Though the Federal Election Commission’s 2004 election report used the same coding, it hasn't always been that way.
Actually, prior to that, the opposite colors were usually used. Ronald Reagan’s blue states were called a “lake” in 1980.
What caused this switch?
The answer doesn't seem to be clear. A piece in The Washington Post once gave part of the reason as a decision made in the NBC graphics department and also to a joke by David Letterman. Letterman make a joke during that long 2000 recount period that they might “make George W. Bush President of the red states and Al Gore head of the blue ones.”
Anyway, the shift occurred and “red” and “blue” state thinking seems to be part of our election lexicon now.
Which also leads me to think about Dr. Seuss. One Fish Two Fish Red Fish Blue Fish is a 1960 children's book by Dr. Seuss. It's a simple rhyming book for learner readers about a boy and a girl and their amazing creature friends and pets.
I came across it again recently when I was researching a piece for my Endangered New Jersey blog about sustainable fishing practices.
Following in this fishy stream (of consciousness) I stumbled upon the Smithsonian Institution's Sustainable Seafood website. This site complements One Fish, Two Fish, Crawfish, Bluefish - The Smithsonian Sustainable Seafood Cookbook. (See, there is a Seuss connection.) It's an interesting site about the seafood you might enjoy at dinner.

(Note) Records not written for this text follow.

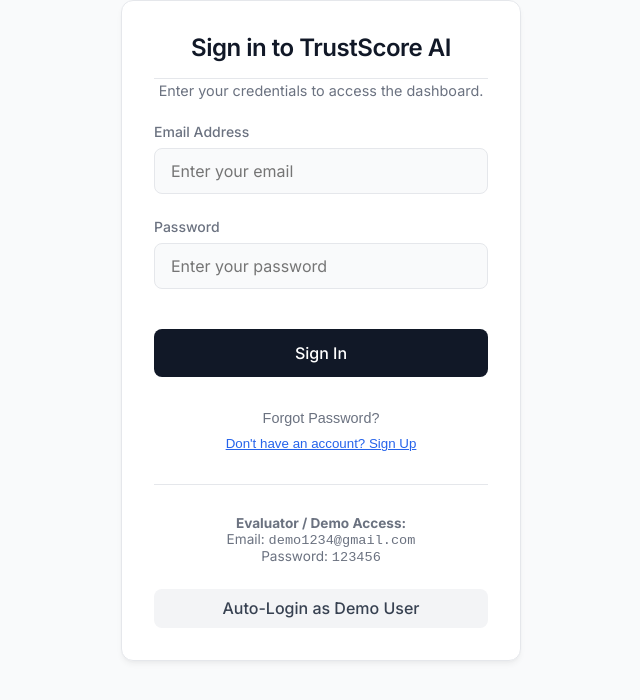
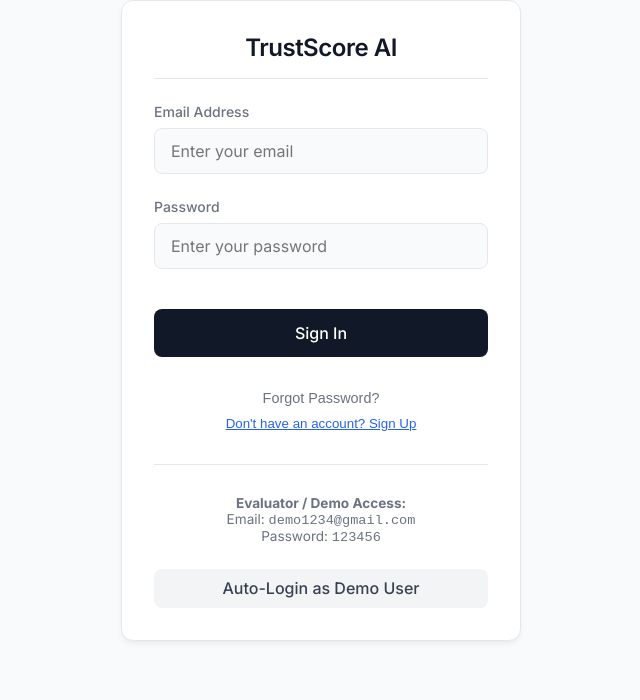
Before and after one commit to isham461/Insurance-Fraud-Detector, a React (Vite) app in the folder phase3_frontend/: page / in a window 1280 px wide. Shown: the top 700 px of the page, without its empty margins (319-959 px from the left). Built offline with nearby package versions, Linux system fonts and the light colour scheme; no server answers.

Commit message:
Revert Login card heading to TrustScore AI

```diff
--- a/phase3_frontend/src/components/Login.tsx
+++ b/phase3_frontend/src/components/Login.tsx
@@ -49,10 +49,7 @@
     return (
         <div style={{ display: 'flex', justifyContent: 'center', alignItems: 'center', minHeight: '60vh' }}>
             <div className="card" style={{ maxWidth: '400px', width: '100%', padding: '2rem' }}>
-                <h2 style={{ textAlign: 'center', marginBottom: '0.2rem' }}>Sign in to TrustScore AI</h2>
-                <p style={{ textAlign: 'center', color: 'var(--text-secondary)', fontSize: '0.9rem', marginTop: 0, marginBottom: '1.5rem' }}>
-                    Enter your credentials to access the dashboard.
-                </p>
+                <h2 style={{ textAlign: 'center', marginBottom: '1.5rem' }}>TrustScore AI</h2>
 
                 {errorMsg && <div style={{ color: 'var(--danger-color)', marginBottom: '1rem', textAlign: 'center' }}>{errorMsg}</div>}
                 {successMsg && <div style={{ color: 'var(--success-color)', marginBottom: '1rem', textAlign: 'center' }}>{successMsg}</div>}
```
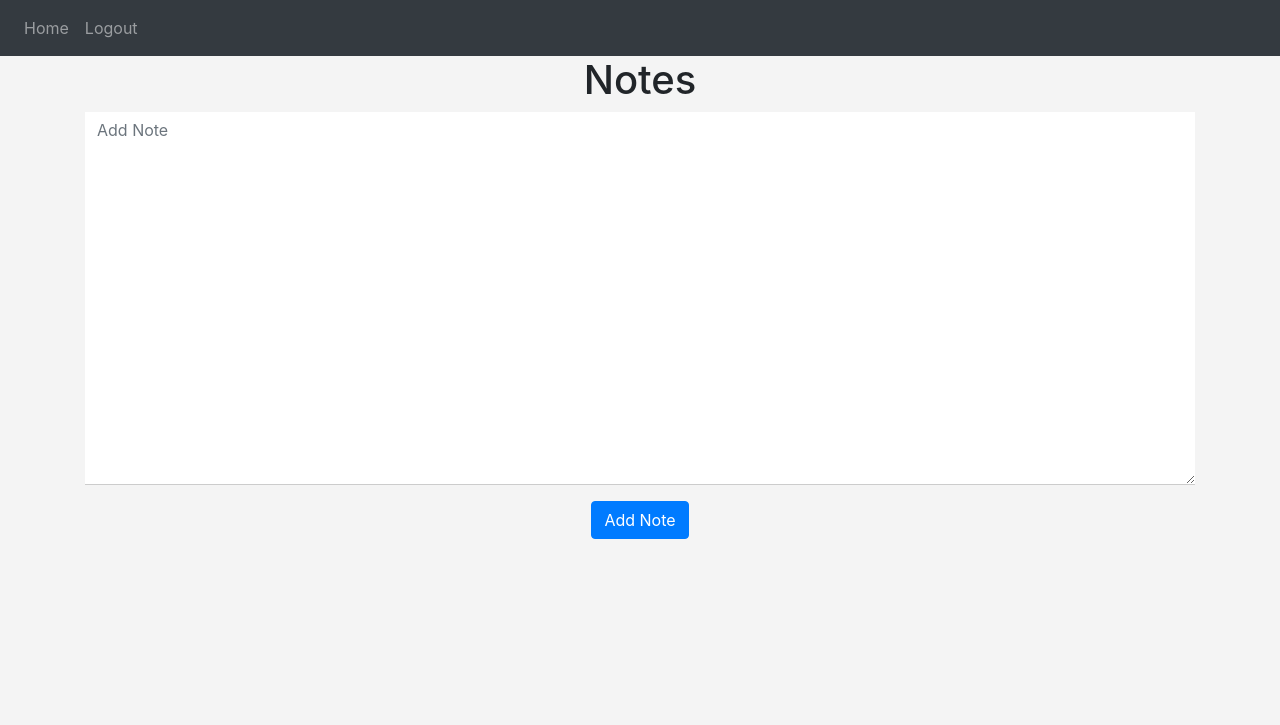
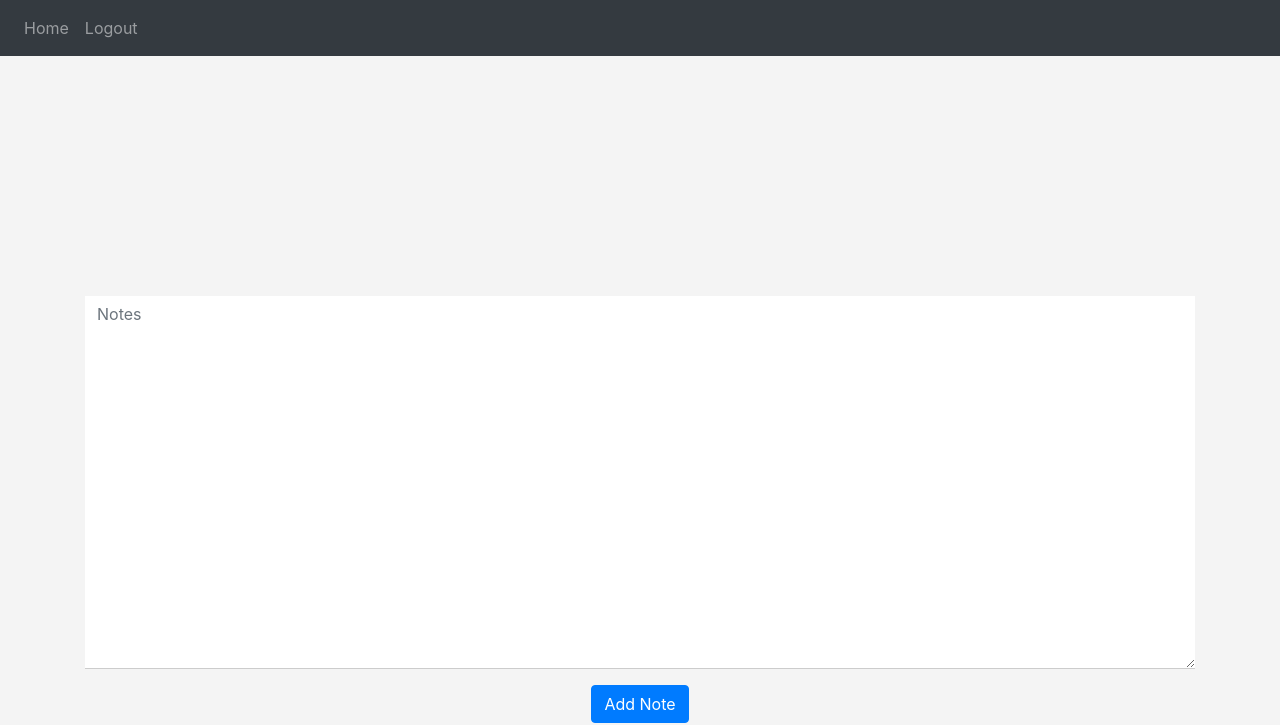
Before and after one commit to uche88/note-app, a Flask app: page / in a window 1280 px wide. Shown: the top 725 px of the page. Run offline with Flask 3, Linux system fonts and the light colour scheme; a user stored in the database is signed in; some libraries are stand-ins or nearby versions.

Commit message:
adding some more stlyling changes

```diff
--- a/website/templates/home.html
+++ b/website/templates/home.html
@@ -1,6 +1,16 @@
 {% extends "base.html" %} {% block title %}Home{% endblock %} {% block content
 %}
-<h1 align="center">Notes</h1>
+<!-- <h1 align="center">Notes</h1> -->
+<br />
+<br />
+<br />
+<br />
+<br />
+<br />
+<br />
+<br />
+<br />
+<br />
 <ul class="list-group list-group-flush" id="notes">
   {% for note in user.notes %}
   <li class="list-group-item">
@@ -18,7 +28,7 @@
       id="note"
       class="form-control"
       rows="15"
-      placeholder="Add Note"
+      placeholder="Notes"
     ></textarea>
   </div>
   <div align="center">
```
Also changed, not shown: instance/database.db.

We generally think of seafood as a healthy choice, but not all fish and shellfish that are available in today's markets and restaurants are good choices from an environmental perspective.